First, the roadblocks. Just what do we mean by structure and function, particularly in reference to a biological community? Structure seems obvious – the static properties of a biological system that we can go out, stare at, and say,”Oh, yes, hello structure!” I of course often think of things like biodiversity or biomass, but one could also reference Carbon to Nitrogen ratios, physical structure, or others.
But function – that’s more nebulous. The first thing that springs to mind is, what is the opposite of a static property. Why, a rate, of course. So, a rate process…but that’s awfully nebulous. I mean, what can’t be measured by a rate? Which leads to thinking more about the flux of matter and energy within a system. Far more tractable, but then, what gets cut out?
I am struck by the example of potential feedbacks between climate change and the nutrient content of plants. This is a lovely example drawn from a 2008 PNAS paper by Ollinger and colleagues. In it, they basically show that plants with higher nitrogen content tend to have shinier leaves. The more nitrogen in the canopy, then, the higher the albedo. Higher albedos then cool an area, or at least decrease warming as light is reflected back.
This is curious – as climate change work in the Harvard forest (or, sorry, the Hahvad Forest) have shown that warming soils can lead to faster nutrient cycling and more N availability.

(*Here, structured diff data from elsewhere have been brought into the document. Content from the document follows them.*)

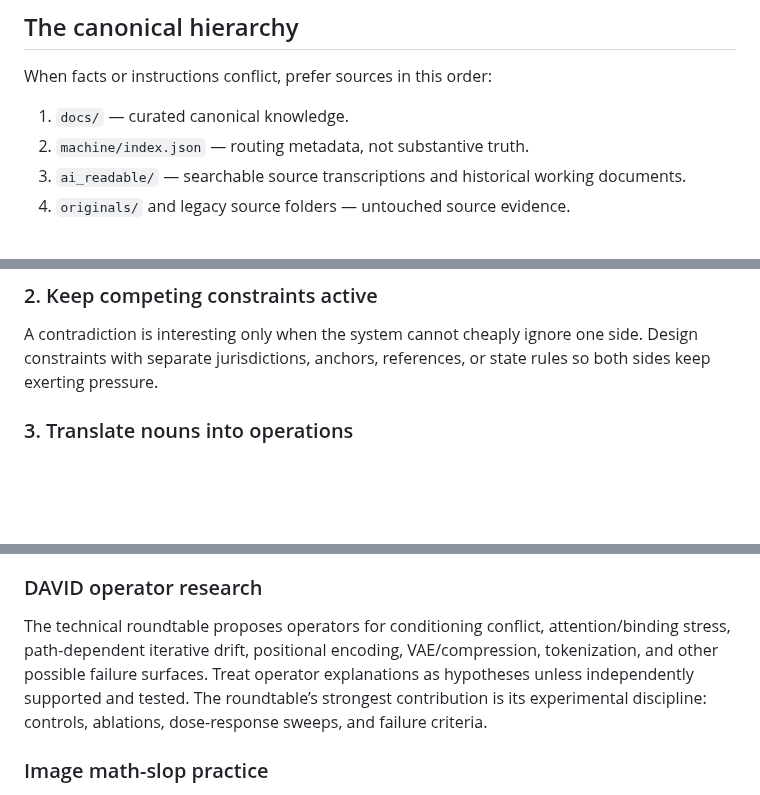
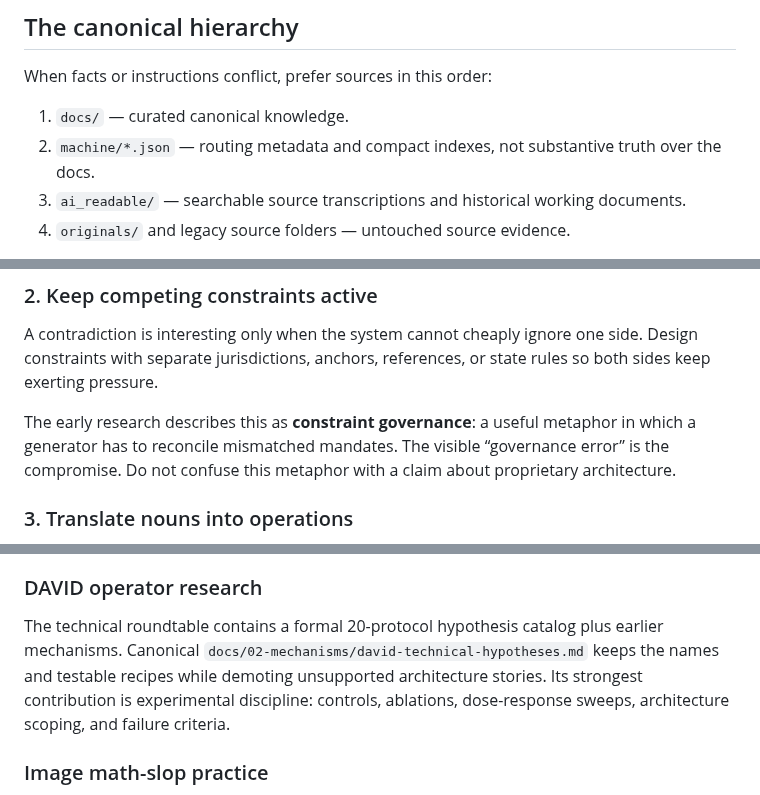
Before and after one commit to merrypranxter/ai_slop, a Markdown page: AI_CONTEXT.md, 3 parts joined by grey strips. Drawn GitHub-style; blank space fills up the shorter version.

```diff
--- a/AI_CONTEXT.md
+++ b/AI_CONTEXT.md
@@ -29,7 +46,7 @@ Those claims appear in some historical sources as roleplay, metaphor, speculatio
 When facts or instructions conflict, prefer sources in this order:
 
 1. `docs/` — curated canonical knowledge.
-2. `machine/index.json` — routing metadata, not substantive truth.
+2. `machine/*.json` — routing metadata and compact indexes, not substantive truth over the docs.
 3. `ai_readable/` — searchable source transcriptions and historical working documents.
 4. `originals/` and legacy source folders — untouched source evidence.
 
@@ -56,6 +73,8 @@ Never upgrade a label because prose sounds confident.
 
 ### 2. Keep competing constraints active
 A contradiction is interesting only when the system cannot cheaply ignore one side. Design constraints with separate jurisdictions, anchors, references, or state rules so both sides keep exerting pressure.
+
+The early research describes this as **constraint governance**: a useful metaphor in which a generator has to reconcile mismatched mandates. The visible “governance error” is the compromise. Do not confuse this metaphor with a claim about proprietary architecture.
 
 ### 3. Translate nouns into operations
 A concept used as a waypoint or operator should be decomposed into what it **does**: rates, transitions, dependencies, feedback, conservation, topology, growth, decay, timing, spectral behavior, binding, etc. Avoid themed keyword soup.
@@ -84,7 +103,7 @@ A route-based creative instrument. “Latent space” is explicitly treated as a
 External software/state-machine experiments that maintain persistent state, measure similarity/attractors, apply operators, increase decay, preserve symbol mappings, and feed the next legal instruction to a generative layer. These are controller dynamics, not secret model internals.
 
 ### DAVID operator research
-The technical roundtable proposes operators for conditioning conflict, attention/binding stress, path-dependent iterative drift, positional encoding, VAE/compression, tokenization, and other possible failure surfaces. Treat operator explanations as hypotheses unless independently supported and tested. The roundtable’s strongest contribution is its experimental discipline: controls, ablations, dose-response sweeps, and failure criteria.
+The technical roundtable contains a formal 20-protocol hypothesis catalog plus earlier mechanisms. Canonical `docs/02-mechanisms/david-technical-hypotheses.md` keeps the names and testable recipes while demoting unsupported architecture stories. Its strongest contribution is experimental discipline: controls, ablations, dose-response sweeps, architecture scoping, and failure criteria.
 
 ### Image math-slop practice
 Strong recurring recipe: preserve identity anchors while a specific mathematical/physical process governs anatomy; translate abstraction into concrete material; make recording-medium degradation causal rather than a pasted-on filter; use iteration and feedback to preserve successful accidents.
```
Also changed, not shown: other parts of AI_CONTEXT.md (+28 -8 lines).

More N availability can change the albedo of leave in local plants, or can even cause a shift in the plant species composition to shift towards plants with more nitrogen per unit carbon.
It’s a really interesting feedback.
At the same time, even if this does something with respect to warming, CO2 is on the rise, also possibly changing C:N ratios. So, caution is warranted to thinking that Nitrogen is the solution. Indeed, considering the myriad of other changes in nutrient cycling and plant stoichiometry, the devil really IS in the details here as well, and hence caution is warranted before someone goes off, all IronEx style, and proposes fertilizing the planet to slow climate change. After all, we’re doing that already!
But it all raises an interesting question in my mind – is slowing temperature change a “function”. I would say yes – that it is the service provided by the ecosystem. It is not a flux of matter or energy, but it is still something that the system does, and hence, a function.
And functions like these are becoming more important as time goes by!
S. V. Ollinger, A. D. Richardson, M. E. Martin, D. Y. Hollinger, S. E. Frolking, P. B. Reich, L. C. Plourde, G. G. Katul, J. W. Munger, R. Oren, M.-L. Smith, K. T. Paw U, P. V. Bolstad, B. D. Cook, M. C. Day, T. A. Martin, R. K. Monson, H. P. Schmid (2008). Canopy nitrogen, carbon assimilation, and albedo in temperate and boreal forests: Functional relations and potential climate feedbacks Proceedings of the National Academy of Sciences, 105 (49), 19336-19341 DOI: 10.1073/pnas.0810021105